_Work instructions_: Look for "docs" in each line of the records, and copy the lines that have it.

_Data supplied_:

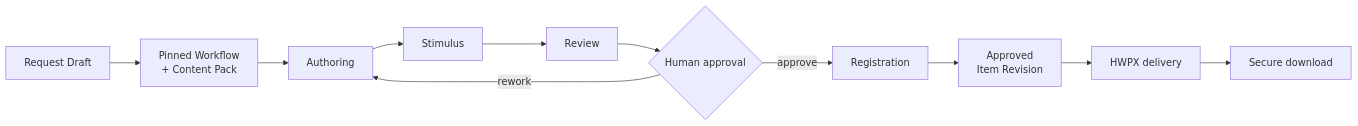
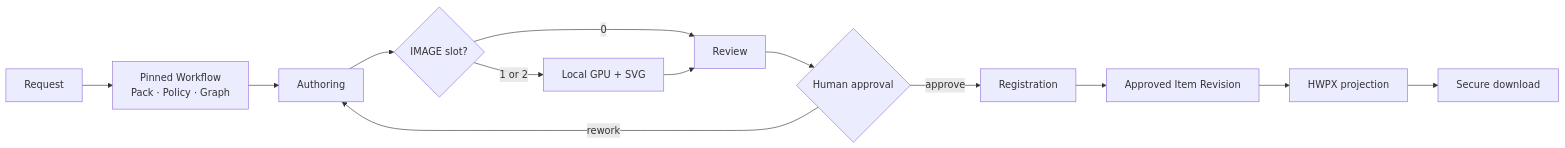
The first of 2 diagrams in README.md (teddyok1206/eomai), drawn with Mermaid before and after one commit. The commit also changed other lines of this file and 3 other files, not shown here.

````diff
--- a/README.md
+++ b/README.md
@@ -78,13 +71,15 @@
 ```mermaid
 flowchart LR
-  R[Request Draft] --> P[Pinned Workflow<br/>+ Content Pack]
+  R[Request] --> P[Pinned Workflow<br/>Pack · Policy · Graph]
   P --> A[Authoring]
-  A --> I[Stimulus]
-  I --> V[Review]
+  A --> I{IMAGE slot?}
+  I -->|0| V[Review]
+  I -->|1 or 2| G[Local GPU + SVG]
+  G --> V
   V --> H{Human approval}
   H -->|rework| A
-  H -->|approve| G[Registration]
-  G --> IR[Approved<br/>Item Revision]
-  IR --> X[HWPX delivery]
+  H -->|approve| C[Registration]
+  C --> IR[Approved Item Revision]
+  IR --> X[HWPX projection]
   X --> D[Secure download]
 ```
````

==

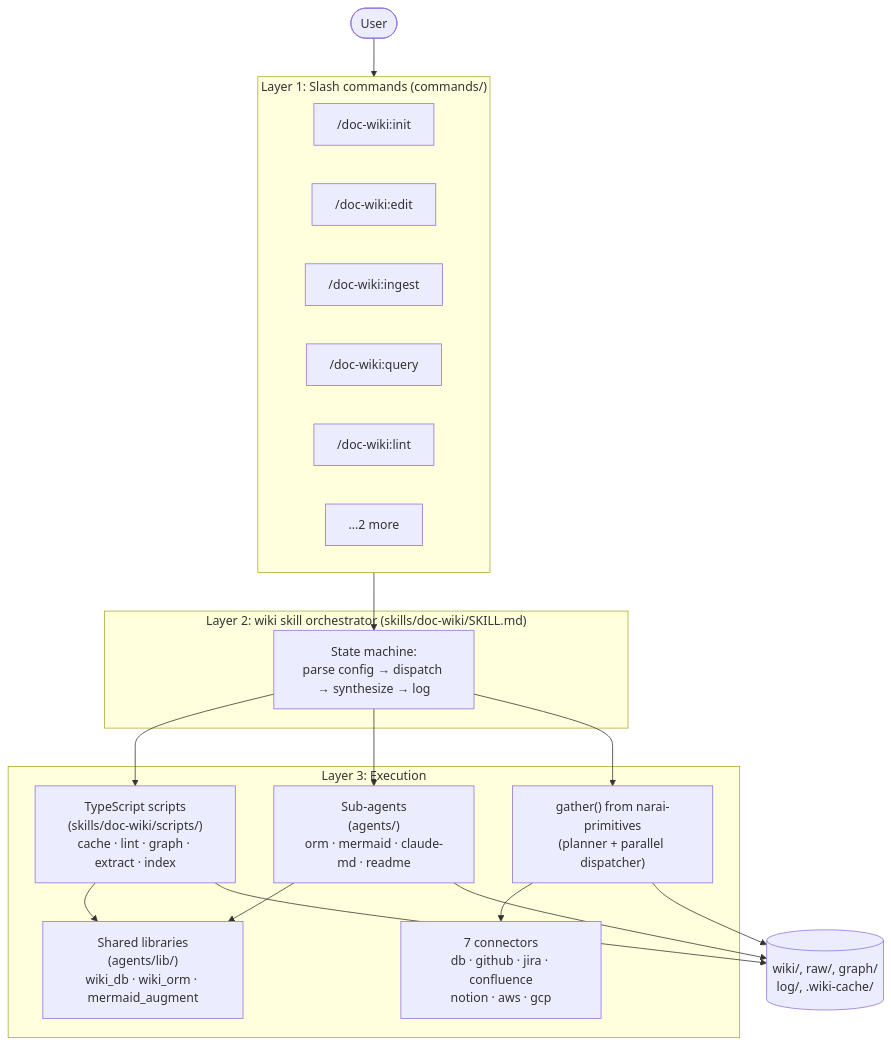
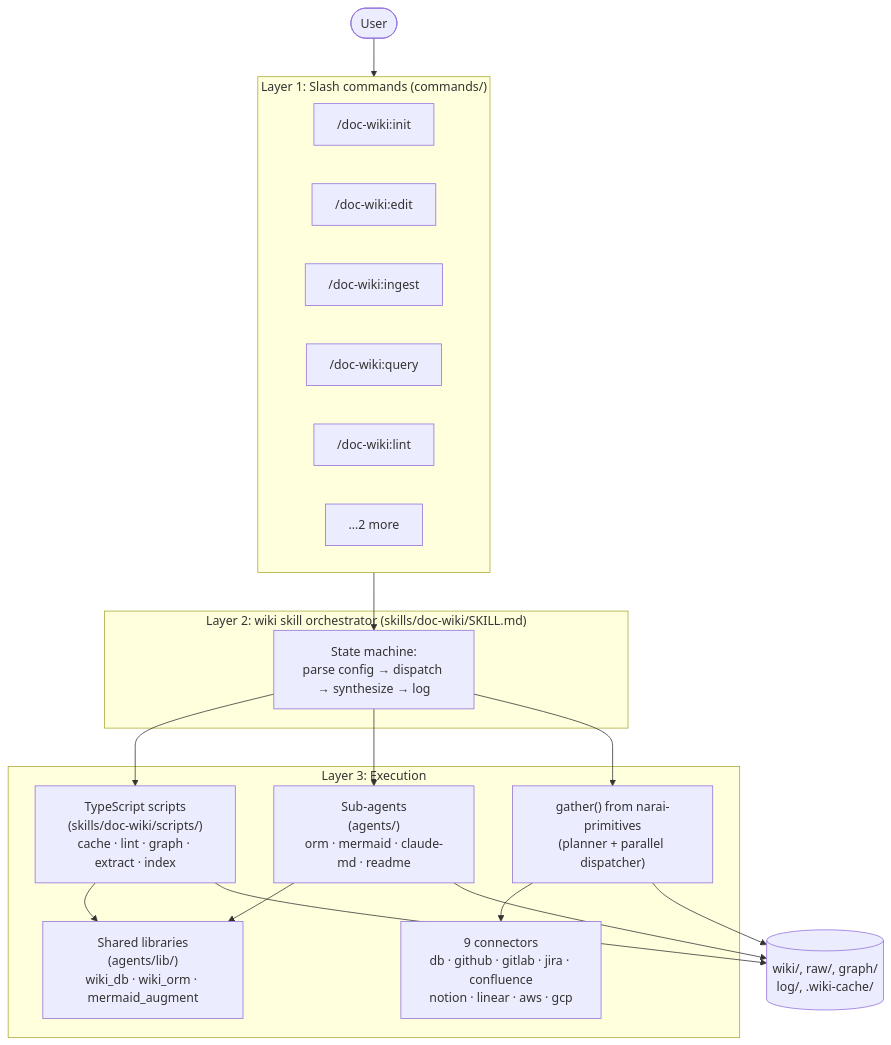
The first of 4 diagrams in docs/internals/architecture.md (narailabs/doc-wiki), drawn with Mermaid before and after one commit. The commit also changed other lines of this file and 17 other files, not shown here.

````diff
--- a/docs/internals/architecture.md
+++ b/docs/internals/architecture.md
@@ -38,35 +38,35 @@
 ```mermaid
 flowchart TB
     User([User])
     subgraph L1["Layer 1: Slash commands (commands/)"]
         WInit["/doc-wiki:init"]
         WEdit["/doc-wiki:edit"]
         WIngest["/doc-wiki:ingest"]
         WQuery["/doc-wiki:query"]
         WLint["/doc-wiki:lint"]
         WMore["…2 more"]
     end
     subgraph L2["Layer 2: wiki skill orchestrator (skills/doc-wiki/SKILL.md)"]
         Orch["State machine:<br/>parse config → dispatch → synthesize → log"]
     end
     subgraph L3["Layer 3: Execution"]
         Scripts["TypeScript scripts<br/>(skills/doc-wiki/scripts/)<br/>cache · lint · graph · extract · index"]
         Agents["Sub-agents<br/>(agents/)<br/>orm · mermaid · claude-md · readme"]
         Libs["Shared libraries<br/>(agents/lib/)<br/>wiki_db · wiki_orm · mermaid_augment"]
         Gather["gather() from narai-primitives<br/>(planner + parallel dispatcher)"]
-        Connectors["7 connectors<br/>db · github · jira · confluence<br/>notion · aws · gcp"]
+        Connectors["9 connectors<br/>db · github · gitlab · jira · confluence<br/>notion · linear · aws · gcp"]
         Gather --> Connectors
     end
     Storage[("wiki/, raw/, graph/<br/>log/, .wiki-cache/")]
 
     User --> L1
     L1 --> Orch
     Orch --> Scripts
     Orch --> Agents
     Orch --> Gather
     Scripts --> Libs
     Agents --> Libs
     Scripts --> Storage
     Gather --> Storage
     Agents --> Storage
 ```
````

--

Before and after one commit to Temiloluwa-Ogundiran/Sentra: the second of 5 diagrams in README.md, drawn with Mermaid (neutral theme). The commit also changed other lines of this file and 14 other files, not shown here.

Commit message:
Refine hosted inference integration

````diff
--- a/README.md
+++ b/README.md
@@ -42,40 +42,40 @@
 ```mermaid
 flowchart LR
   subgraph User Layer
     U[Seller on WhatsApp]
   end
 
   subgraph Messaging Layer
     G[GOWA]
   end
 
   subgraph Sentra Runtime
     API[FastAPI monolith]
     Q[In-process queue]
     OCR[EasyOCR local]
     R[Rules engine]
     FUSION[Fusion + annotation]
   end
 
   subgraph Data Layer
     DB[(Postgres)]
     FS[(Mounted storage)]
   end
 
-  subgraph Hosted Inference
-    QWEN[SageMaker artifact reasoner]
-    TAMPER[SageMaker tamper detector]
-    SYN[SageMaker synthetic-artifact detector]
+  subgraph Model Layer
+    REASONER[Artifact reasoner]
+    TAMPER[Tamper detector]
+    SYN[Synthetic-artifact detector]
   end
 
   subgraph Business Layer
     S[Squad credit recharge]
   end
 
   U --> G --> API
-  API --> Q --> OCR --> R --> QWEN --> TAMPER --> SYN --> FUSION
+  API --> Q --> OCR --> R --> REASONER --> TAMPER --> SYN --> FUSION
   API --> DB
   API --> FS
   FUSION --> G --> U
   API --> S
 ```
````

_Result of this task_:
The first of 4 diagrams in docs/internals/architecture.md (narailabs/doc-wiki), drawn with Mermaid before and after one commit. The commit also changed other lines of this file and 17 other files, not shown here.
--- a/docs/internals/architecture.md
+++ b/docs/internals/architecture.md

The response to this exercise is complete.